“You are a writer, but I can’t really do anything.”
Meanwhile, she was of such great encouragement to me, she literally helped save my life (as detailed in the blogs, “My Suicide,” parts one and two). She’s also the best multi-tasker I’ve ever met. I’ve been known to juggle four or five tasks at once, but Laura can handle three to four times that.
And she thought she had no specific gifts. The people she works with say she’s absolutely indispensable, and I can say the same about her in my life.
You may be the same way, mildly despondent because you’re not even sure why you were put on this Earth.
“I can’t sing,” you may be moaning, “I can’t write, I can’t act, I can’t do anything.”
My dad used to say about his dad, my Grandpa Weddle: “Dad doesn’t expect money or presents, he would just like someone to stop by every now and then and talk to him.”
My first “real” job was a Nurse’s Aid in a nursing home, and we had an “adopt-a-grandparent” program. I chose a little, wheelchair-bound man named Clyde. Look in the dictionary under “smooth”and you’ll find his picture. He’d pull his ball cap barely above his squinty eyes, shuffling through the hallways, never saying much more than “that’s fine.”
Yeah, good, ole Clyde. He was cool. I told him I’d chosen him as my “adopted grandparent,” and he just smiled, and, as expected, said, “Yeah…that’s fine.”

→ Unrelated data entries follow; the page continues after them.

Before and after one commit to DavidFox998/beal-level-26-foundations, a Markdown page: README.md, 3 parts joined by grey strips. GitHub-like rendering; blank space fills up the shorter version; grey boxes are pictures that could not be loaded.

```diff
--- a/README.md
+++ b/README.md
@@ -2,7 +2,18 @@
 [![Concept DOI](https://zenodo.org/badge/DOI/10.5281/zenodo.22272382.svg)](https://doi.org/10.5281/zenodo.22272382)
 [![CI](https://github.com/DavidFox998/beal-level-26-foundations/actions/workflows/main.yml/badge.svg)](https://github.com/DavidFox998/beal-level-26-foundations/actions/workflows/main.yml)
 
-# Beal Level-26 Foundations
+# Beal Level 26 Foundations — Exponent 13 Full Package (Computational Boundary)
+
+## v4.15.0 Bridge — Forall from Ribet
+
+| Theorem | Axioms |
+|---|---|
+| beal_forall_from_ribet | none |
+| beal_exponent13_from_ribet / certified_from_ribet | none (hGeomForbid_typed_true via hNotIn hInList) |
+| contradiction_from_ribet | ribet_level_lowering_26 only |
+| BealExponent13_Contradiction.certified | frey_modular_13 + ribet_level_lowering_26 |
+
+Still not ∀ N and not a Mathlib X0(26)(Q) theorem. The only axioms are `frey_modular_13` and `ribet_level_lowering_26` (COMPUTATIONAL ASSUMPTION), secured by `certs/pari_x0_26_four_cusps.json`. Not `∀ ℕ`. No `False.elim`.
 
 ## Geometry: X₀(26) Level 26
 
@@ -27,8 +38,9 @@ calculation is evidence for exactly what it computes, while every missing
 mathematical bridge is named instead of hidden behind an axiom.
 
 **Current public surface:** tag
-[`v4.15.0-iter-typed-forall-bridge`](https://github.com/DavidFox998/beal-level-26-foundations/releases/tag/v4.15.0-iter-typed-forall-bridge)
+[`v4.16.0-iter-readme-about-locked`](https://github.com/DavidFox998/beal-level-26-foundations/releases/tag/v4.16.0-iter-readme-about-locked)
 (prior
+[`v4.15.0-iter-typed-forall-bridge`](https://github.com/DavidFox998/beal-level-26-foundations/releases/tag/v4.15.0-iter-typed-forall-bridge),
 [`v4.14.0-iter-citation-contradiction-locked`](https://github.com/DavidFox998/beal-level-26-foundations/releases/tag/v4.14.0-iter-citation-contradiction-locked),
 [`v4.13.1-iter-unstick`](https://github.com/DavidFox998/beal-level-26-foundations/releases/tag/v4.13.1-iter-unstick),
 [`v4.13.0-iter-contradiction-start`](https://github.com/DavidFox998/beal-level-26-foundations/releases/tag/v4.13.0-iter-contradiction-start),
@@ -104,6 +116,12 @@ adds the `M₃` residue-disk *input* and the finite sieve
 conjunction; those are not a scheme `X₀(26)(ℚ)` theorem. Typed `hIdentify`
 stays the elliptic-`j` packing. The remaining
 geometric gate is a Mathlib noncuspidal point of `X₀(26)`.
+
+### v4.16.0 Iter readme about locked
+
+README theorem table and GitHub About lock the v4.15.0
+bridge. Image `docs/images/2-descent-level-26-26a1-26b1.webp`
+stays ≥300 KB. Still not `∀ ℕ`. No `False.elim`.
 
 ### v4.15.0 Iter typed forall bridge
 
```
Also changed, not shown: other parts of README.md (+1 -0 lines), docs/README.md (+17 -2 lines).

Our main task was just to talk to our adoptees. Not spend money on them, but talk to them.
“People are so lonely,” the charge nurse would say. “Many of these people have nobody to talk to them, so just spending a few minutes visiting with them really perks them up. Don’t do anything fancy, just go sit with him and talk.”
When my grandson comes out to our country home for a visit, he doesn’t need gifts or fancy food, he just wants to hang out with “Nana and Poppy.” One thing my son and I do is take my grandson to the barn and hang out. We just talk, and maybe play cowboys or superheroes. Doesn’t cost me anything except a little time and effort, and makes a world of difference to him.
I’m guessing there is at least one person you can think of right now who would benefit from a visit. Even half an hour, just to stop by and see how they’re doing.
That’s something we can all do. Take a few minutes to contact a friend or family member, just to say “hello,” and let them know you’re thinking about them. People are literally dying of loneliness, and we have the (super)power of love and laughter on our side. There is a great chance you’ll be a flicker of light in an otherwise bleak day.
After all, a candle doesn’t seem to give off much light until you carry it into the pitch of black, right?